Tatsat Chronicle Magazine

#Election2024: The Two-Man Army Poll Campaign Gets Murkier, Below-The-Belt

BJP, I.N.D.I.A. block are trading heftier blows in 2024 than they did in 2019 but Modi still holds the edge, despite the threat of reduced numbers
May 18, 2024

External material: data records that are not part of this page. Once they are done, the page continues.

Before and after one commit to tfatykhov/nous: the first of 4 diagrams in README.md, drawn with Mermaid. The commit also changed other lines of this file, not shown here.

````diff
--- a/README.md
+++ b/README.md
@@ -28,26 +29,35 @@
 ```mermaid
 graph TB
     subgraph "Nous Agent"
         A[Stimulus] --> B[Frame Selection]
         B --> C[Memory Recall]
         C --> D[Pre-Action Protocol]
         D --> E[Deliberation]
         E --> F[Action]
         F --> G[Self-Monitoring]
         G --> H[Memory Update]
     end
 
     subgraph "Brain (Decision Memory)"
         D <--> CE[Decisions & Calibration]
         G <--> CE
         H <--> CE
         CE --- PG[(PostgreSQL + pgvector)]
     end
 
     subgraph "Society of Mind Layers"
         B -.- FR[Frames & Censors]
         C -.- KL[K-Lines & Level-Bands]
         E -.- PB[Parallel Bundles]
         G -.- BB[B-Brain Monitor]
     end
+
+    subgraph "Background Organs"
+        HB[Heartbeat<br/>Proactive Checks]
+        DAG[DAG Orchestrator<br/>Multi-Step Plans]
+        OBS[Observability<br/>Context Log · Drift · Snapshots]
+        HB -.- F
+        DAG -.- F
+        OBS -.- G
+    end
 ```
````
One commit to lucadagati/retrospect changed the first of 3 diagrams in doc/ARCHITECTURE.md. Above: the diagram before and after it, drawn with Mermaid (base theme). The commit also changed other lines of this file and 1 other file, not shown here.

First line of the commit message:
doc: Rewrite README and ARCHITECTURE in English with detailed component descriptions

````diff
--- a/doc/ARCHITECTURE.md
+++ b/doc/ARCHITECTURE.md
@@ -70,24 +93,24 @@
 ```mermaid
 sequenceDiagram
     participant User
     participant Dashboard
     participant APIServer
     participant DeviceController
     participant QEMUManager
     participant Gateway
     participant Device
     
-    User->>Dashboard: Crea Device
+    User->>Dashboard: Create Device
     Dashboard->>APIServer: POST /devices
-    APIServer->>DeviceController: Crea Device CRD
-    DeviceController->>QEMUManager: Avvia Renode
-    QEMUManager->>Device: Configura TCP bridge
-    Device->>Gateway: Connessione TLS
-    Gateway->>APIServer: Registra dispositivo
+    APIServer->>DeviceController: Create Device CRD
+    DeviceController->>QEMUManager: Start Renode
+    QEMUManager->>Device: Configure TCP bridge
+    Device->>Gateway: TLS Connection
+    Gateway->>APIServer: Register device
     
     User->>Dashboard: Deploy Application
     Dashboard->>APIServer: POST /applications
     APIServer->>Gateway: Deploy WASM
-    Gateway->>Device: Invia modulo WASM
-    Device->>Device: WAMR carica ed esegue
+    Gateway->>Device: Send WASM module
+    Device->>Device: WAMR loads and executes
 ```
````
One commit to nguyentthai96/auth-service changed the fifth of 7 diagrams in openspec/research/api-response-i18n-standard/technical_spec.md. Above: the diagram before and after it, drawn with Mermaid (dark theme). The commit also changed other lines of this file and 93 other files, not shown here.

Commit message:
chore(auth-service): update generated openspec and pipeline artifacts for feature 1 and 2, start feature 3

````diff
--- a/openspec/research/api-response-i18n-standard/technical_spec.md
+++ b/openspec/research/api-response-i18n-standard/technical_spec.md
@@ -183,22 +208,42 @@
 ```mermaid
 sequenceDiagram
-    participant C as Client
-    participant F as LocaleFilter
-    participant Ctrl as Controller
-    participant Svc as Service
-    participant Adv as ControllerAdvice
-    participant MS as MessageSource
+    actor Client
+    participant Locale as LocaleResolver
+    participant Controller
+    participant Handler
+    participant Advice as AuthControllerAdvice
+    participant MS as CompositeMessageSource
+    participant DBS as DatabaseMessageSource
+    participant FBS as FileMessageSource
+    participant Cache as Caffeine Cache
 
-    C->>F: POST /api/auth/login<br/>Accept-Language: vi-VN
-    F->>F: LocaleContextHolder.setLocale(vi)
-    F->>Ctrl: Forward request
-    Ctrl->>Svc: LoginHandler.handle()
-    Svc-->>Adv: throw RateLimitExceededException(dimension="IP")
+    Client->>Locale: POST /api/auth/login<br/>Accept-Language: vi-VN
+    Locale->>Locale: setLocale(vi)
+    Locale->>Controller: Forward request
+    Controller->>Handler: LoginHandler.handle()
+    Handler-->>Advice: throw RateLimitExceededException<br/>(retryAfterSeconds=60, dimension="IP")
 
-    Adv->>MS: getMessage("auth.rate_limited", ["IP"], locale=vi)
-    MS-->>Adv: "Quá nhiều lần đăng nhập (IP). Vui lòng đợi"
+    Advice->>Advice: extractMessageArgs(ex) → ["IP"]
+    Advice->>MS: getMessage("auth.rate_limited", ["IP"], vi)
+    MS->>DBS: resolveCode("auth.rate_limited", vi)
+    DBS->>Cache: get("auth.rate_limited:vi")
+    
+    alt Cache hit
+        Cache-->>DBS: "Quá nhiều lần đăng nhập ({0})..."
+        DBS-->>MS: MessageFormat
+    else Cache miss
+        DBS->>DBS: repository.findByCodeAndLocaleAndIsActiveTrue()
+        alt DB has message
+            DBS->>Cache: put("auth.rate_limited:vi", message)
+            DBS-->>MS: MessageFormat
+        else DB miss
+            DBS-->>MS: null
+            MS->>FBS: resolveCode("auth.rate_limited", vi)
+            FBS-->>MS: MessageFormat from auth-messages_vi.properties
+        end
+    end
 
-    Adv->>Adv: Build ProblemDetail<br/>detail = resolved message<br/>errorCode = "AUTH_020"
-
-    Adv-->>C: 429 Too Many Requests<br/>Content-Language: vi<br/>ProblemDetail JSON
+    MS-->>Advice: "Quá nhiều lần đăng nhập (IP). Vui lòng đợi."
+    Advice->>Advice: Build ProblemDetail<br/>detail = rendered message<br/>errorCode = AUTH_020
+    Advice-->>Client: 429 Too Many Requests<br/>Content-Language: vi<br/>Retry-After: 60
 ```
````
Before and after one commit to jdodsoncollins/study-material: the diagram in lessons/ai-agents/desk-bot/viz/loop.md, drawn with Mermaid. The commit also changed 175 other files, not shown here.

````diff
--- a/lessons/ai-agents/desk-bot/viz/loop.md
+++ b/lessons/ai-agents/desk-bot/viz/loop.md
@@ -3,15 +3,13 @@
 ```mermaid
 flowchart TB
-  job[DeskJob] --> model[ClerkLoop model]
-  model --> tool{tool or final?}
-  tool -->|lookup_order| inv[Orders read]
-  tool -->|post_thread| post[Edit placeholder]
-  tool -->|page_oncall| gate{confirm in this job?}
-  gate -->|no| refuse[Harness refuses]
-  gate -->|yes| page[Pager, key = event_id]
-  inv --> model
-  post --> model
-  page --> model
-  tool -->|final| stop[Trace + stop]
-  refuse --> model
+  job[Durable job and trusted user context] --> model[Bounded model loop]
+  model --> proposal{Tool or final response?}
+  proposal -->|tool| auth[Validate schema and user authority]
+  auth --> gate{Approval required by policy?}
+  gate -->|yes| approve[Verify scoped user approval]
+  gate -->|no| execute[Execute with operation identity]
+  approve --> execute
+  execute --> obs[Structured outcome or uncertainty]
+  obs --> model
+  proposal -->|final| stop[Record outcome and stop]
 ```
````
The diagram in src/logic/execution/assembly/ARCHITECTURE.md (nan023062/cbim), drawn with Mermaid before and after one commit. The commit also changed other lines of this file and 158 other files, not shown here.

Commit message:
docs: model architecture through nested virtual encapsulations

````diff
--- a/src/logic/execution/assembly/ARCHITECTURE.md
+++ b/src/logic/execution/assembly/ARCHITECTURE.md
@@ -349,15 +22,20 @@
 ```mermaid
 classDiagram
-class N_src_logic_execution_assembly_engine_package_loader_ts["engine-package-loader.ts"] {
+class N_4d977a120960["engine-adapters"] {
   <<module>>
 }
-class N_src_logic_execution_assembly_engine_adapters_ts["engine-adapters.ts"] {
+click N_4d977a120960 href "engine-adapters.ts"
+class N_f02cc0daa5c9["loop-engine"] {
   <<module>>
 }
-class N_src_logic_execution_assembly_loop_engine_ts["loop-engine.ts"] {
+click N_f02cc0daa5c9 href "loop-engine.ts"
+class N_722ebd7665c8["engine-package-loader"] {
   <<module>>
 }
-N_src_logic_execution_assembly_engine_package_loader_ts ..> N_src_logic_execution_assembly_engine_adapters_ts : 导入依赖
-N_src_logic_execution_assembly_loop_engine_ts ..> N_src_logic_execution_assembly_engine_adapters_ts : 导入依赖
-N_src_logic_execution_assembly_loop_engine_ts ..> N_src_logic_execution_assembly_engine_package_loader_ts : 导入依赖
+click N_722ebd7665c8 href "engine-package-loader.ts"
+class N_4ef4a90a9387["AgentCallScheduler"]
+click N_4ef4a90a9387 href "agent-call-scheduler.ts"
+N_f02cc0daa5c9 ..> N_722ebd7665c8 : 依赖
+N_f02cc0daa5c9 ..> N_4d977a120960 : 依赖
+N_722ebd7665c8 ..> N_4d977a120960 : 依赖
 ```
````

Voters went to the polls for the fourth phase of the general election on May 13 with campaigning becoming increasingly acrimonious between the two main contestants — the BJP-led NDA and the gaggle of opposition parties christened the I.N.D.I.A. bloc that has the Congress as its single largest party.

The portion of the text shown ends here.